Moje zdjęcie
Software Craftsman's Blog by Marcin Pieciukiewicz
Java and Scala development

Monday, March 18, 2013

Spock testing framework introduction

During 33rd Degree conference that took place in Warsaw in the middle on March 2013 I was listening to Ken Sipe’s speech entitled Mocking, Stubbing and Spying with Spock. This has been very interesting and enjoyable introduction (at least for me) to Spock testing and specification framework.

What is Spock?

Spock is a testing framework for Java Virtual Machine. It is developed in Groovy but is perfecly usable to test Java programs. Spock focuses on developing an easy to read and write specifications that extensively uses Groovy language features.

So take a look how it might be used to test application, i.e. a simple calculator that is implemented with this Java code:

package pl.marpiec.calculator;

public class Calculator {
    private int a;
    private int b;

    public Calculator(int a, int b) {
       this.a = a;
       this.b = b;

    public int add() {
       return a + b;

    public int subtract() {
       return a - b;

    public int multiply() {
       return a * b;
We want to test it’s ability to add, subtract and multiply features. To do it with spock we have to create groovy class that extends spock.lang.Specification class. And inside we can define a test method, i.e.:

package pl.marpiec.calculator

import spock.lang.Specification
import spock.lang.Unroll

class CalculatorSpec extends Specification {

    def "Addition of two integers"() {
       def calculator = new Calculator(a, b)

       calculator.add() == sum

        a    |  b    ||  sum
       -5    |  3    || -2
        2    |  4    ||  6
        8    | -4    ||  4
        5    |  0    ||  5
Let’s have a closer look to this method, because it looks quite strange for java developers.
First. Groovy allows you to name methods using quotes to define names containing spaces. That allows you to use more natural language, and easier to represent business requirements.
Second. Our test method is divided into three blocks named “given”, “expect”, “where”. First is used to initialize our code, second one to define assertions (you might thing of it as it was assertTrue(calculator.add() == sum)), and the last one defines our test data in easy to read tabular form.
Third. Specification defined in this way is in reality 4 tests with input data given in the where: block.
What is going on?To perform a test Spock takes data defined in where: block and puts it into test code specified in given and expect code and then performs the tests.

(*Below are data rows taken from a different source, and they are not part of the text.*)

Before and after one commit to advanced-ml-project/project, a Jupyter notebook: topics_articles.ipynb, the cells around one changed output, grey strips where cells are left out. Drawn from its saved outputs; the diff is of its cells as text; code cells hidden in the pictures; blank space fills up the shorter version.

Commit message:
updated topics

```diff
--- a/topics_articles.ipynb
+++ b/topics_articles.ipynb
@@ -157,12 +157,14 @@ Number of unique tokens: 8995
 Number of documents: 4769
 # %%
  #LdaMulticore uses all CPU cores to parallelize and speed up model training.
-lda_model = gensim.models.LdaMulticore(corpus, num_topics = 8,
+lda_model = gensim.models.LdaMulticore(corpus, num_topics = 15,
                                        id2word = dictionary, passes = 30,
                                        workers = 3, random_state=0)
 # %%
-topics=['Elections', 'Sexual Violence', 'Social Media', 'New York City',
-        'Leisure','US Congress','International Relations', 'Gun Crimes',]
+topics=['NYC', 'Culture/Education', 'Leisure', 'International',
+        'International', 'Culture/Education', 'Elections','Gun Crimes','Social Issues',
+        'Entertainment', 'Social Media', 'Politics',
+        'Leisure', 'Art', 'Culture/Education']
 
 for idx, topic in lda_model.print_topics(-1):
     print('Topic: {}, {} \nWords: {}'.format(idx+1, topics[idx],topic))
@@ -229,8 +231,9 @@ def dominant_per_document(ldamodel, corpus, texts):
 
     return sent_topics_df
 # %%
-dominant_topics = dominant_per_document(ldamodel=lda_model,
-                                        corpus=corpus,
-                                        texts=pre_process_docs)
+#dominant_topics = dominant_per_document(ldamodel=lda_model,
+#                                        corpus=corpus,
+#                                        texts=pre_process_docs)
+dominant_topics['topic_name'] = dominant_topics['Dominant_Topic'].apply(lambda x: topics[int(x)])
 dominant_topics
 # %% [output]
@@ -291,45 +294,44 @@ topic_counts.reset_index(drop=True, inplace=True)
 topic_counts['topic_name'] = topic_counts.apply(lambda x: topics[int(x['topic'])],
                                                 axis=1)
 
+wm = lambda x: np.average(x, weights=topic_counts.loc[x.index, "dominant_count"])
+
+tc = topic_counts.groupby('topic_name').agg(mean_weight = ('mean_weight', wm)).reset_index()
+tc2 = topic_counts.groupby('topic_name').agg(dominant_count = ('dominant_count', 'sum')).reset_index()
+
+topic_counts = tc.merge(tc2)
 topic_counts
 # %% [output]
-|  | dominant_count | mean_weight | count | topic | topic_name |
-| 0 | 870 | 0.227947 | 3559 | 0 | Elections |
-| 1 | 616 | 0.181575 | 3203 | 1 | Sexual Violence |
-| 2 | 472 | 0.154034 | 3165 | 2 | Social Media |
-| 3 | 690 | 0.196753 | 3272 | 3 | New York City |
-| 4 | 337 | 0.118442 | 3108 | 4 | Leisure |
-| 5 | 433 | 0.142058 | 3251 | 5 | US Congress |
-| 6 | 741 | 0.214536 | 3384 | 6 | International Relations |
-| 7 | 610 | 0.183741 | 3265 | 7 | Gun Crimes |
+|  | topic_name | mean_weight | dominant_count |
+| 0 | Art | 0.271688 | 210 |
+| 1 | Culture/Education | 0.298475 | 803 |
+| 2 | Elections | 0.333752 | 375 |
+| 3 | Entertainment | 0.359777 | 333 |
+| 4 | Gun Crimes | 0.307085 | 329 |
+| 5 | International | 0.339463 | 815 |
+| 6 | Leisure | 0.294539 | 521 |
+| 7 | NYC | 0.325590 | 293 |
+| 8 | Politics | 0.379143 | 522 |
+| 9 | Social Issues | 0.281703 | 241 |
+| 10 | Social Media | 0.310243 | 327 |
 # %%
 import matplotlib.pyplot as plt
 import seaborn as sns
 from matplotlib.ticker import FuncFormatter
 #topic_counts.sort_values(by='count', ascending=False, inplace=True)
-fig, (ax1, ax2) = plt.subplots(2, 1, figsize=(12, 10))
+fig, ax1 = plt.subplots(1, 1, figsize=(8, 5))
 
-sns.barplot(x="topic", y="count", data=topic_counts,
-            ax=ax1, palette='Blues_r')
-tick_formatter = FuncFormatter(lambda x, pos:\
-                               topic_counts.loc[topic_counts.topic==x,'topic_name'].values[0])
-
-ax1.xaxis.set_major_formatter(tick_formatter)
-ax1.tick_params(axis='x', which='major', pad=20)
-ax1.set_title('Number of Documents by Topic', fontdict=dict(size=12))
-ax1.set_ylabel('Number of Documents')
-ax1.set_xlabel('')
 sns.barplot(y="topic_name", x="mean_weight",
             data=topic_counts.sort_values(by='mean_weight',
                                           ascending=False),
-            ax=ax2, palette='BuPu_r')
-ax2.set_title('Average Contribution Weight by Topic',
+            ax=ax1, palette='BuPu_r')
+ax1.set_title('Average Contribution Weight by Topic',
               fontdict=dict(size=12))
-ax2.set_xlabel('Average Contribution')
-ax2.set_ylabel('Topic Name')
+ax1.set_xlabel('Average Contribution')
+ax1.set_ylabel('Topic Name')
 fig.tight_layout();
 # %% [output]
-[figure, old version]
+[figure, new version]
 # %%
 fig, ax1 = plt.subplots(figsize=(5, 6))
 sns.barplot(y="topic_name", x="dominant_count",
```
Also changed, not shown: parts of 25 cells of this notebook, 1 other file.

As you can see Spock’s Specification is very easy to read and define test data. What is also great in Spock is how it outputs the information about failed tests. In example let’s write another test method to test subtract feature of Calculator class, it is in purpose defined a little differently than the first one to enhance Spock abilities:
    def "Subtraction of two integers"() {
       new Calculator(a, b).subtract() == difference

        a   |  b   ||  difference
       -5   |  3   || -8
        2   |  4   || -2
        8   | -4   ||  12
        5   |  0   ||  5
If we than broke the subtract method code to and fire the test:
    public int subtract() {
       return b - a;
The output of the test is this:
Subtracting of two integers(pl.marpiec.calculator.CalculatorSpec)  Time elapsed: 0.625 sec  <<< FAILURE!
org.spockframework.runtime.SpockComparisonFailure: Condition not satisfied:

new Calculator(a, b).subtract() == difference
|              |  |  |          |  |
|              -5 3  8          |  -8
|                               false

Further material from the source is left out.